Most flash welding machines use single-phase AC power supplies. As with the butt weld process, three-phase DC can also be used. Although this does not eliminate the flashing action, it does result in reduced primary current, less material loss, and a narrower HAZ. However, capital costs are higher, and requirements for the process are the same as for DC butt welding, mentioned previously.
Controls. Flash welding's versatility has increased with the addition of electronic and microprocessor controls that accurately control and monitor the flash welding process. These controls include:
1. Feedback information to determine velocity and acceleration of the two workpieces as they come together.
2. Current monitoring.
3. Flash voltage action.
Preflash and Preheating. Other developments include additional stages before the flash welding (see Figure 3). These include a burn-off or preflash that allows the ragged ends of unprepared parts to be squared up before a second stage of preheating. The preheating portion of the flash welding operation allows for heat to be generated into the interface of the weld without a discernable amount of material being lost.
This preheating action is an oscillation of the two workpieces against each other. After the two ends of the workpieces are brought together, the resistance in the material allows heat to be generated, and the two ends are pulled apart (before becoming molten), allowing a cooling effect at the interface of the material.
Once the ends begin to cool and solidify, the process is repeated and continued in a rapid motion until heat is generated back into both workpieces. With this process:
1. A large cross-sectional area can be welded with lower current demand.
2. Heat can be generated in high-strength alloys without a large loss of material by the flashing action.
3. The temperature gradient remains more uniform.
Once the proper HAZ has been reached with the preheat stage, the flash weld stage is then initiated for a short period of time, followed by the upset or forging force.
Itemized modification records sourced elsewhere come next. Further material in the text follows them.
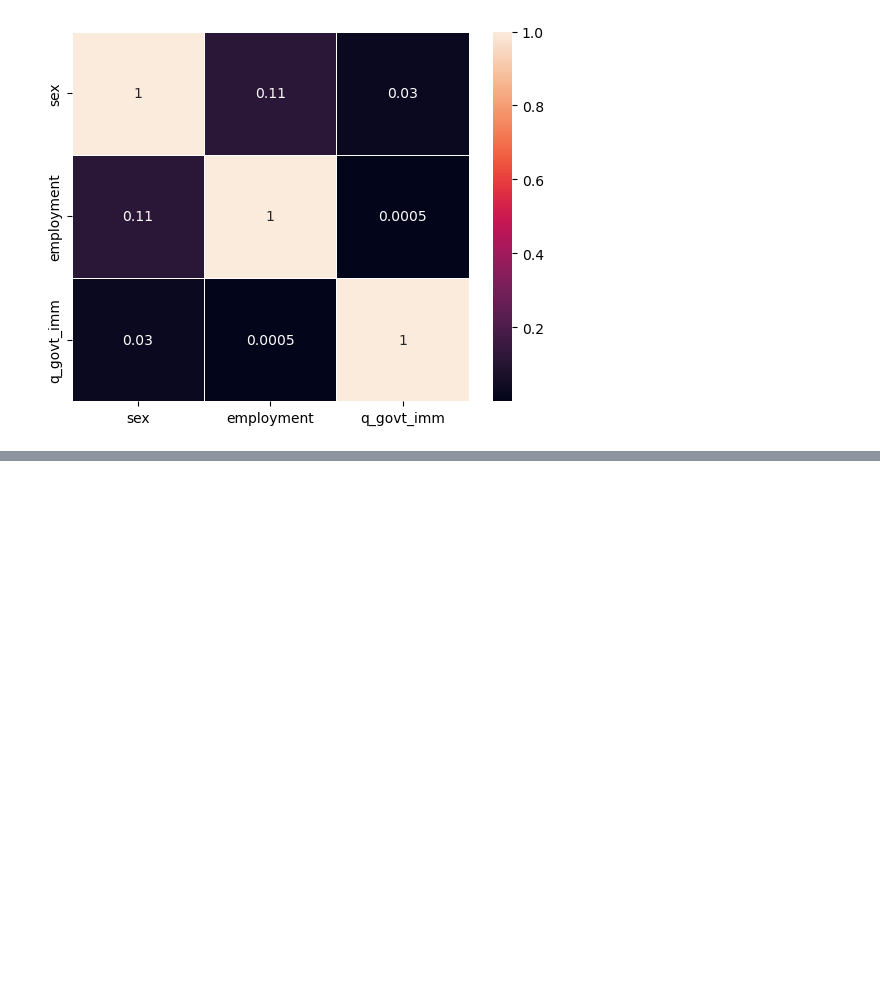
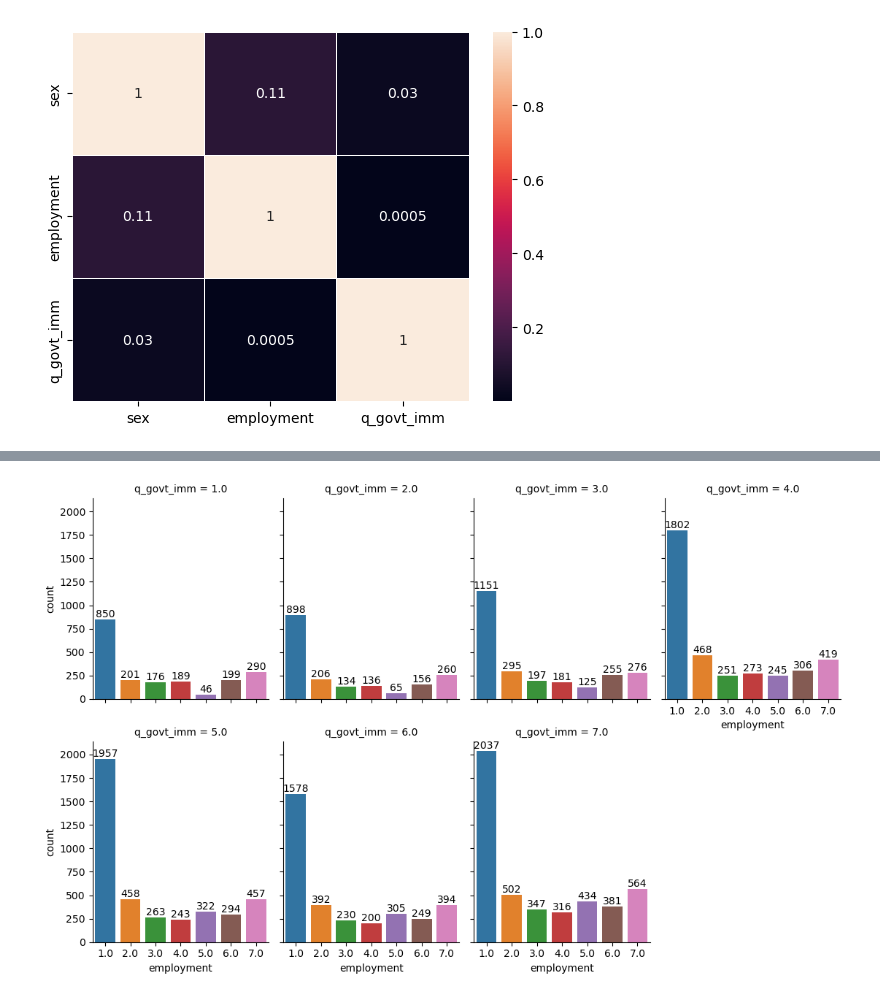
Before and after one commit to Arseny13/hw_sc_tf, a Jupyter notebook: визуализация/дз.ipynb, the cells around one changed output, grey strips where cells are left out. Cells and saved outputs as stored; diff of their text form; code cells hidden in the pictures; blank space fills up the shorter version.

```diff
--- a/визуализация/дз.ipynb
+++ b/визуализация/дз.ipynb
@@ -131,0 +78,6 @@ g = sns.catplot(data=df, x="sex", col="q_govt_imm", col_wrap=4,  kind="count", h
+# %%
+g = sns.catplot(data=df, x="employment", col="q_govt_imm", col_wrap=4,  kind="count", height=3.5, aspect=.8)
+for ax in g.axes.flat:
+    ax.bar_label(ax.containers[0])
+# %% [output]
+[figure, added]
```
Also changed, not shown: parts of 21 cells of this notebook.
In many cases, when welding steels with extremely high alloys or carbon content, cracking is possible if the weld is cooled too rapidly to room temperature. If the preheating is insufficient, the cracking may be prevented by a final process in the flash weld called postheating. The postheat cycle can be incorporated in a flash weld machine and adjusted for the desired temperature.
As with other resistance welding processes, technology is rapidly changing the application of both the butt weld and the flash weld. The continued development of controls, AC and DC power supplies, advanced hydraulics, and servo valves has improved both processes. At the same time, this advanced technology has broadened the applications that can be performed.
Because of the variety of products and materials that can be welded with either flash or butt welding, each application must be reviewed on its own merits. Production requirements, utilities, cleanliness, and cosmetics of the weld itself all play an important part in the choice of these two joint resistance welding processes.
When properly applied, both produce quality welds without gas shielding or filler materials. These processes are in use today for applications including automotive, agricultural, and construction wheels in various alloys, turbine and jet engine rings, aircraft landing gears, flywheel ring gears, and more in various alloys including nickel base, aluminum, tungsten, and copper.
Flash and butt welding are each a distinct part of the resistance welding family. Misunderstandings in the early years of development gave them the unfounded reputation of being black art. Today, developments in technology have allowed both butt welding and flash welding to become highly controlled, accurate, and reliable processes for the fusion of metals.
Larry E. Moss is Sales/Engineering Director with Automation International, Inc., Danville, Illinois, and is a member of the Resistance Welder Manufacturers' Association (RWMA). RWMA's assistance in this article's development is gratefully acknowledged.
1. Welding Research Bulletin, 26 (2), pp. 49-53.